The governments of Armenia and Iraq plan to set up a commission on economic cooperation, according to the head of an Armenian parliamentary group promoting closer ties between the two states.
“The development of our relations with Iraq depends on the creation of that intergovernmental commission,” Ghukas Ulikhanian, an opposition deputy who chairs the Armenia-Iraq “friendship caucus,” said on Tuesday.
Ulikhanian and an Iraqi diplomat in Yerevan told journalists that the commission’s creation will enable Armenia to gain access to Iraq’s markets and win lucrative contracts.

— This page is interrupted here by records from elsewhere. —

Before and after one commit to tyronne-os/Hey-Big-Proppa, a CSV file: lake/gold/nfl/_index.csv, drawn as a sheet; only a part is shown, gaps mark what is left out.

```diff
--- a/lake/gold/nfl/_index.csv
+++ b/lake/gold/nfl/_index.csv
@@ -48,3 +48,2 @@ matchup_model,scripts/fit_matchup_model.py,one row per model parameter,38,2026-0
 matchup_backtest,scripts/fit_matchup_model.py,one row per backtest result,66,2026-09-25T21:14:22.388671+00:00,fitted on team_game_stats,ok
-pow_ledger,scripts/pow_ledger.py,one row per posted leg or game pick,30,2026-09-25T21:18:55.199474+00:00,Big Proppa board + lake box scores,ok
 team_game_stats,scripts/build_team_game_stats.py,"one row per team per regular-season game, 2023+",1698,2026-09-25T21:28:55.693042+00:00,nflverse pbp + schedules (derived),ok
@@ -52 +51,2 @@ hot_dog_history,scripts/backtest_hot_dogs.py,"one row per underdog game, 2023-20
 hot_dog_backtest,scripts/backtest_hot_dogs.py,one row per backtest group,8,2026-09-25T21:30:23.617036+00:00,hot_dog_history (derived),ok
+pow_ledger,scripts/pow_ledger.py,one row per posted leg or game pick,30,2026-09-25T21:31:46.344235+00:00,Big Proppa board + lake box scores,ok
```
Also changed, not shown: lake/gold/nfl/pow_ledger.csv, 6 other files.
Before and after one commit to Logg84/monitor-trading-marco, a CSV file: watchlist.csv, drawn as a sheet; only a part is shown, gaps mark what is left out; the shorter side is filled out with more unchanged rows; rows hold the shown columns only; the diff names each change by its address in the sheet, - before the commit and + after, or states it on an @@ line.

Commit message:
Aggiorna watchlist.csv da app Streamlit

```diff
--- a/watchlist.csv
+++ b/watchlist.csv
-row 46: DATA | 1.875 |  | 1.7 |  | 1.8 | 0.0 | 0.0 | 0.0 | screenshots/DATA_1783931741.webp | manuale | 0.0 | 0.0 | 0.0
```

The remarks followed last week’s visited to Iraq of a delegation of Armenian parliamentarians and businessmen led by Ulikhanian. The delegation flew to Baghdad with a batch of humanitarian assistance to the nation crippled by the 11-year UN sanctions. It was the fourth such trip in the last two years.
While in Baghdad, Ulikhanian and other deputies met with Tahayasin Ramadan, the number two figure in the Iraqi leadership. According to an official from the Iraqi embassy in Yerevan, Hagop Mardiros, Ramadan passed on to them a message from President Saddam Hussein urging the Armenian government to “speed up the development of our relations on the state level.”
Baghdad’s ambassador to Armenia, Abbas al-Badri, complained last November that Yerevan is being too slow in pursuing economic cooperation with his country. He said the signing of an agreement paving the way supplies of cheap Iraqi oil to Armenia under the UN “Oil for Food Program” has been postponed recently by the Armenian side for unknown reasons.
Ulikhanian said on Tuesday that senior diplomats from the two countries will meet “in February or March” to make final preparations for the launch of the bilateral commission. He and Mardiros, who is an ethnic Armenian, claimed that Iraq will grant Armenian companies an import quota worth at least $200 million after the commission begins its work.
Some Armenian manufacturers view Iraq as a lucrative export market and are increasingly lobbying for closer commercial links with Hussein’s regime. Ulikhanian himself owns a pharmaceutical company which is already present in Iraq.